johnlobe on LibraryThing More than 1 year ago
The Higher Power of Lucky is a wonderfully written book that manages to deal with difficult themes such as abandonment and grief in a simple setting with a small cast of characters. Each quirky character plays a key part in the story and one gets the sense that no detail is wasted in moving the plot forward. Matt Phelan's stark illustrations beautifully support the writing.
tnelson725 on LibraryThing More than 1 year ago
Lucky is a ten-year-old girl whose mother was died when she was electrocuted. Her father¿s ex-wife, Brigitte, then comes from France to take care of Lucky, who is terribly afraid that Brigitte will leave her. Lucky starts to call upon a higher power that she heard about while eavesdropping on a twelve-step program in her city (Alcoholics Anonymous). Lucky finds some papers in Brigitte¿s suitcase and thinks that they are three signs to leaving so she runs away with her friend, Miles, and her dog. She soon realizes that she needs to return home and, when she returns, Brigitte explains that the papers are actually adoption papers because she wants to adopt Lucky.A lot of kids will probably be able to identify with this story in that they have, at one time, misunderstood something when it came to their family or parents and got upset.In the classroom, I would have students write a character analysis on the main character and then make a poster with the information on it.
sylvatica on LibraryThing More than 1 year ago

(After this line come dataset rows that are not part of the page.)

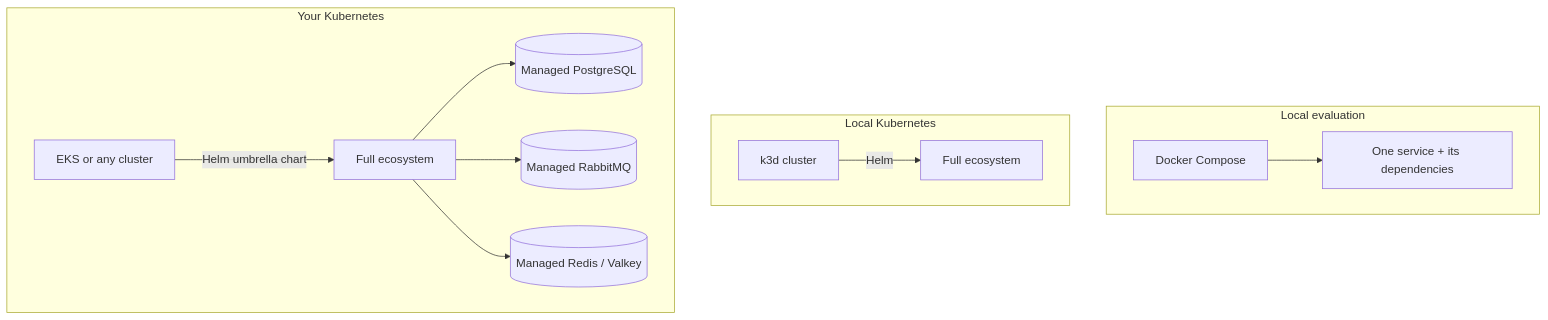
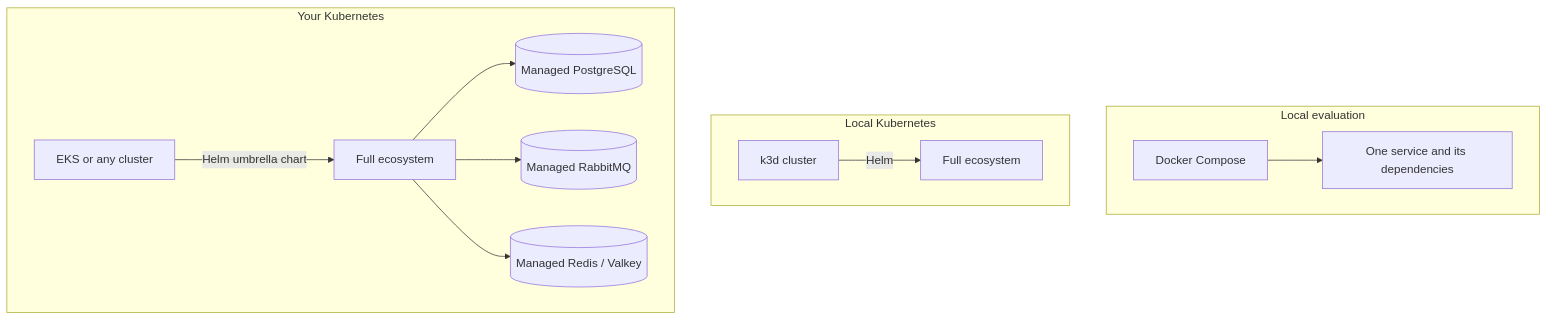
One commit to Labs64/labs64.io-docs changed the fifth of 5 diagrams in introduction/architecture.md. Above: the diagram before and after it, drawn with Mermaid. The commit also changed other lines of this file and 26 other files, not shown here.

````diff
--- a/introduction/architecture.md
+++ b/introduction/architecture.md
@@ -124,15 +124,15 @@
 ```mermaid
 flowchart TB
     subgraph local["Local evaluation"]
-        DC["Docker Compose"] --> M1["One service + its dependencies"]
+        DC["Docker Compose"] --> M1["One service and its dependencies"]
     end
     subgraph dev["Local Kubernetes"]
         K3D["k3d cluster"] -->|"Helm"| E1["Full ecosystem"]
     end
     subgraph prod["Your Kubernetes"]
         K8S["EKS or any cluster"] -->|"Helm umbrella chart"| E2["Full ecosystem"]
         E2 --> RDS[("Managed PostgreSQL")]
         E2 --> MQ2[("Managed RabbitMQ")]
         E2 --> R2[("Managed Redis / Valkey")]
     end
 ```
````
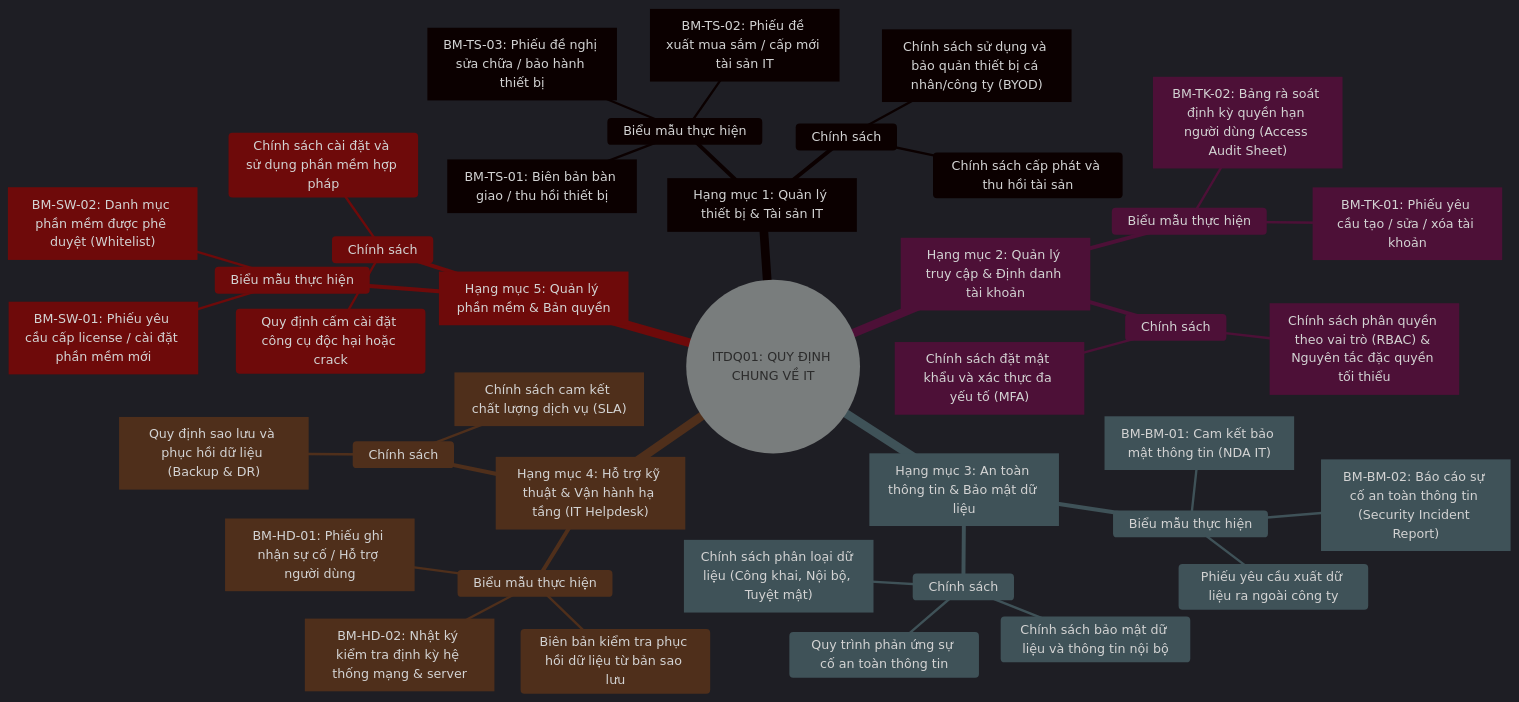
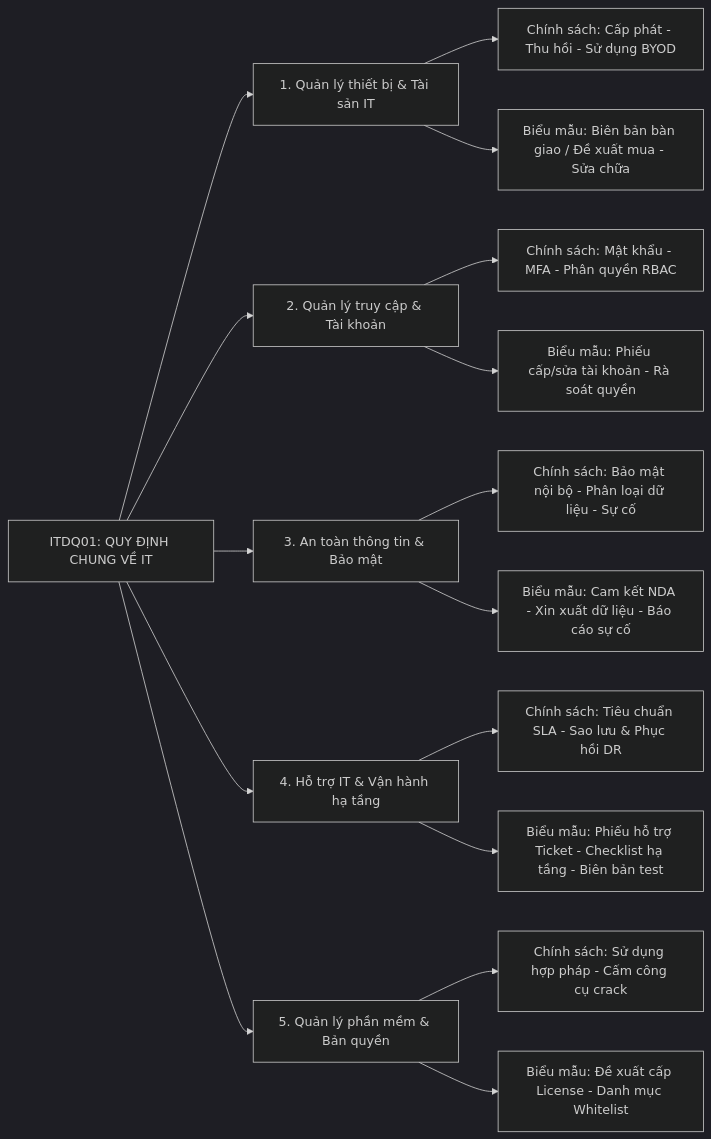
Before and after one commit to Nang0559/MermaidDiagram: the diagram in IT.md, drawn with Mermaid (dark theme).

````diff
--- a/IT.md
+++ b/IT.md
@@ -1,47 +1,29 @@
 ```mermaid
-mindmap
-  root((ITDQ01: QUY ĐỊNH CHUNG VỀ IT))
-    ["Hạng mục 1: Quản lý thiết bị & Tài sản IT"]
-      Chính sách
-        Chính sách cấp phát và thu hồi tài sản
-        ["Chính sách sử dụng và bảo quản thiết bị cá nhân/công ty (BYOD)"]
-      Biểu mẫu thực hiện
-        ["BM-TS-01: Biên bản bàn giao / thu hồi thiết bị"]
-        ["BM-TS-02: Phiếu đề xuất mua sắm / cấp mới tài sản IT"]
-        ["BM-TS-03: Phiếu đề nghị sửa chữa / bảo hành thiết bị"]
+graph LR
+    Root["ITDQ01: QUY ĐỊNH CHUNG VỀ IT"]
 
-    ["Hạng mục 2: Quản lý truy cập & Định danh tài khoản"]
-      Chính sách
-        ["Chính sách đặt mật khẩu và xác thực đa yếu tố (MFA)"]
-        ["Chính sách phân quyền theo vai trò (RBAC) & Nguyên tắc đặc quyền tối thiểu"]
-      Biểu mẫu thực hiện
-        ["BM-TK-01: Phiếu yêu cầu tạo / sửa / xóa tài khoản"]
-        ["BM-TK-02: Bảng rà soát định kỳ quyền hạn người dùng (Access Audit Sheet)"]
+    %% Nhánh 1
+    Root --> C1["1. Quản lý thiết bị & Tài sản IT"]
+    C1 --> P1["Chính sách: Cấp phát - Thu hồi - Sử dụng BYOD"]
+    C1 --> F1["Biểu mẫu: Biên bản bàn giao / Đề xuất mua - Sửa chữa"]
 
-    ["Hạng mục 3: An toàn thông tin & Bảo mật dữ liệu"]
-      Chính sách
-        Chính sách bảo mật dữ liệu và thông tin nội bộ
-        ["Chính sách phân loại dữ liệu (Công khai, Nội bộ, Tuyệt mật)"]
-        Quy trình phản ứng sự cố an toàn thông tin
-      Biểu mẫu thực hiện
-        ["BM-BM-01: Cam kết bảo mật thông tin (NDA IT)"]
-        ["BM-BM-02: Báo cáo sự cố an toàn thông tin (Security Incident Report)"]
-        Phiếu yêu cầu xuất dữ liệu ra ngoài công ty
+    %% Nhánh 2
+    Root --> C2["2. Quản lý truy cập & Tài khoản"]
+    C2 --> P2["Chính sách: Mật khẩu - MFA - Phân quyền RBAC"]
+    C2 --> F2["Biểu mẫu: Phiếu cấp/sửa tài khoản - Rà soát quyền"]
 
-    ["Hạng mục 4: Hỗ trợ kỹ thuật & Vận hành hạ tầng (IT Helpdesk)"]
-      Chính sách
-        ["Chính sách cam kết chất lượng dịch vụ (SLA)"]
-        ["Quy định sao lưu và phục hồi dữ liệu (Backup & DR)"]
-      Biểu mẫu thực hiện
-        ["BM-HD-01: Phiếu ghi nhận sự cố / Hỗ trợ người dùng"]
-        ["BM-HD-02: Nhật ký kiểm tra định kỳ hệ thống mạng & server"]
-        Biên bản kiểm tra phục hồi dữ liệu từ bản sao lưu
+    %% Nhánh 3
+    Root --> C3["3. An toàn thông tin & Bảo mật"]
+    C3 --> P3["Chính sách: Bảo mật nội bộ - Phân loại dữ liệu - Sự cố"]
+    C3 --> F3["Biểu mẫu: Cam kết NDA - Xin xuất dữ liệu - Báo cáo sự cố"]
 
-    ["Hạng mục 5: Quản lý phần mềm & Bản quyền"]
-      Chính sách
-        Chính sách cài đặt và sử dụng phần mềm hợp pháp
-        Quy định cấm cài đặt công cụ độc hại hoặc crack
-      Biểu mẫu thực hiện
-        ["BM-SW-01: Phiếu yêu cầu cấp license / cài đặt phần mềm mới"]
-        ["BM-SW-02: Danh mục phần mềm được phê duyệt (Whitelist)"]
+    %% Nhánh 4
+    Root --> C4["4. Hỗ trợ IT & Vận hành hạ tầng"]
+    C4 --> P4["Chính sách: Tiêu chuẩn SLA - Sao lưu & Phục hồi DR"]
+    C4 --> F4["Biểu mẫu: Phiếu hỗ trợ Ticket - Checklist hạ tầng - Biên bản test"]
+
+    %% Nhánh 5
+    Root --> C5["5. Quản lý phần mềm & Bản quyền"]
+    C5 --> P5["Chính sách: Sử dụng hợp pháp - Cấm công cụ crack"]
+    C5 --> F5["Biểu mẫu: Đề xuất cấp License - Danh mục Whitelist"]
 ```
````
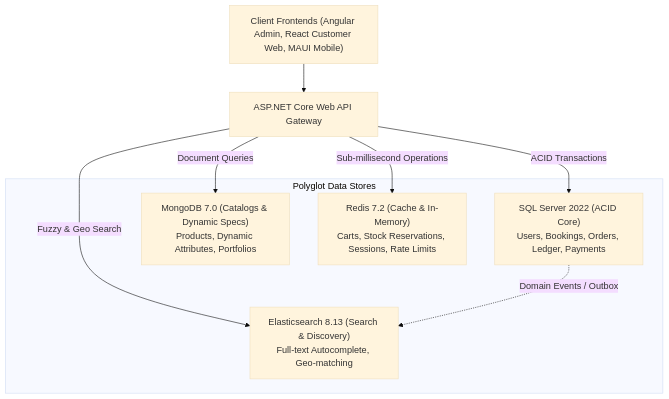
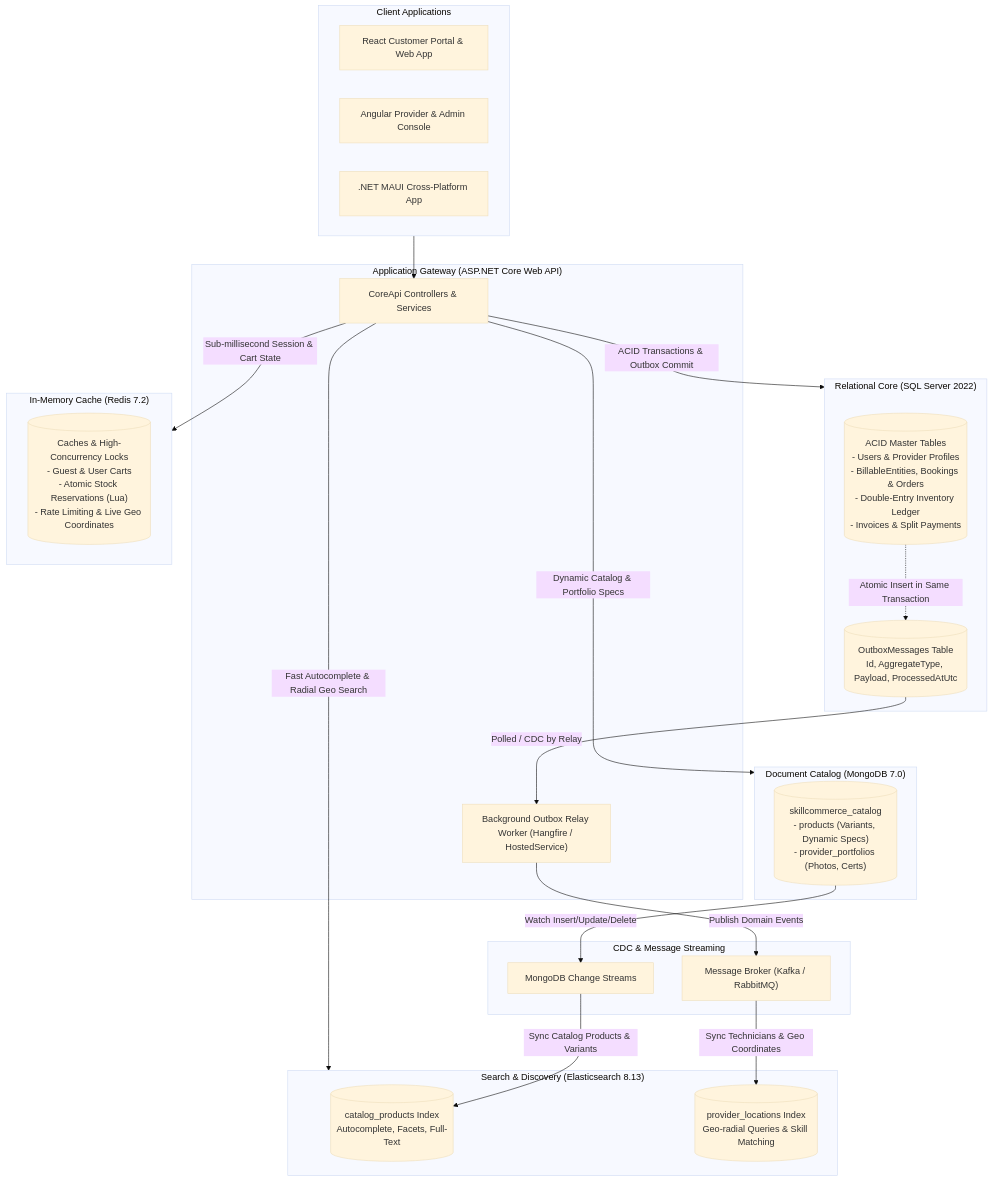
Before and after one commit to Zafff-e/Skill-Commerce-Marketplace-Platform: the second of 2 diagrams in Database/Diagram.md, drawn with Mermaid (base theme). The commit also changed other lines of this file and 15 other files, not shown here.

Commit message:
feat(database): introduce unified BillableEntities, OutboxMessages, repair stock links, and dual search sync

````diff
--- a/Database/Diagram.md
+++ b/Database/Diagram.md
@@ -46,18 +50,54 @@
 ```mermaid
-graph TD
-    Client["Client Frontends (Angular Admin, React Customer Web, MAUI Mobile)"] --> Gateway["ASP.NET Core Web API Gateway"]
-    
-    subgraph Storage_Tiers ["Polyglot Data Stores"]
-        SQL["SQL Server 2022 (ACID Core)<br/>Users, Bookings, Orders, Ledger, Payments"]
-        Mongo["MongoDB 7.0 (Catalogs & Dynamic Specs)<br/>Products, Dynamic Attributes, Portfolios"]
-        Redis["Redis 7.2 (Cache & In-Memory)<br/>Carts, Stock Reservations, Sessions, Rate Limits"]
-        ES["Elasticsearch 8.13 (Search & Discovery)<br/>Full-text Autocomplete, Geo-matching"]
+flowchart TD
+    subgraph Client_Applications ["Client Applications"]
+        ReactCustomer["React Customer Portal & Web App"]
+        AngularAdmin["Angular Provider & Admin Console"]
+        MauiClient[".NET MAUI Cross-Platform App"]
     end
-    
-    Gateway -->|ACID Transactions| SQL
-    Gateway -->|Document Queries| Mongo
-    Gateway -->|Sub-millisecond Operations| Redis
-    Gateway -->|Fuzzy & Geo Search| ES
-    
-    SQL -.->|Domain Events / Outbox| ES
+
+    subgraph API_Tier ["Application Gateway (ASP.NET Core Web API)"]
+        API["CoreApi Controllers & Services"]
+        OutboxRelay["Background Outbox Relay Worker (Hangfire / HostedService)"]
+    end
+
+    subgraph Relational_Core ["Relational Core (SQL Server 2022)"]
+        SQL_Core[("ACID Master Tables<br/>- Users & Provider Profiles<br/>- BillableEntities, Bookings & Orders<br/>- Double-Entry Inventory Ledger<br/>- Invoices & Split Payments")]
+        OutboxTable[("OutboxMessages Table<br/>Id, AggregateType, Payload, ProcessedAtUtc")]
+    end
+
+    subgraph Document_Store ["Document Catalog (MongoDB 7.0)"]
+        MongoCatalog[("skillcommerce_catalog<br/>- products (Variants, Dynamic Specs)<br/>- provider_portfolios (Photos, Certs)")]
+    end
+
+    subgraph Cache_Store ["In-Memory Cache (Redis 7.2)"]
+        RedisStore[("Caches & High-Concurrency Locks<br/>- Guest & User Carts<br/>- Atomic Stock Reservations (Lua)<br/>- Rate Limiting & Live Geo Coordinates")]
+    end
+
+    subgraph Search_Store ["Search & Discovery (Elasticsearch 8.13)"]
+        ES_Catalog[("catalog_products Index<br/>Autocomplete, Facets, Full-Text")]
+        ES_Providers[("provider_locations Index<br/>Geo-radial Queries & Skill Matching")]
+    end
+
+    subgraph Event_Brokers ["CDC & Message Streaming"]
+        KafkaBroker["Message Broker (Kafka / RabbitMQ)"]
+        MongoStream["MongoDB Change Streams"]
+    end
+
+    %% Client Interactions
+    Client_Applications --> API
+    API -->|ACID Transactions & Outbox Commit| Relational_Core
+    API -->|Dynamic Catalog & Portfolio Specs| Document_Store
+    API -->|Sub-millisecond Session & Cart State| Cache_Store
+    API -->|Fast Autocomplete & Radial Geo Search| Search_Store
+
+    %% Dual Stream Search Sync
+    %% Stream 1: SQL Server -> Outbox -> Kafka -> Elasticsearch
+    SQL_Core -.->|Atomic Insert in Same Transaction| OutboxTable
+    OutboxTable -->|Polled / CDC by Relay| OutboxRelay
+    OutboxRelay -->|Publish Domain Events| KafkaBroker
+    KafkaBroker -->|Sync Technicians & Geo Coordinates| ES_Providers
+
+    %% Stream 2: MongoDB -> Change Streams -> Elasticsearch
+    MongoCatalog -->|Watch Insert/Update/Delete| MongoStream
+    MongoStream -->|Sync Catalog Products & Variants| ES_Catalog
 ```
````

This book is significantly more heartbreaking to read as an adult than it would be as a child. Lucky¿s fears are those of a ten-year-old ¿ an orphan in uncertain circumstances, but a child nonetheless. To an adult, her clear poverty, abandonment, and other hard times are well-written and therefore hard to read. I recommend this book, but with caution for some children, because losing one¿s parents is one of the largest fears out there. On the other hand, the life of her tiny town and the beauty of the desert around her is woven with care and gentleness. (pannarrens)
iecj on LibraryThing More than 1 year ago
Lucky¿s mother dies and she ends up living with Bridgett who turns out to be her long lost father¿s ex-wife. Lucky likes her home and living with Bridgett and is fearful that Bridgett is going to move back to France and leave her. Lucky ends up running away during the worst time possible, but in the end is able to stay with Bridgett who never intended to leave. This book is most appropriate for middle school readers.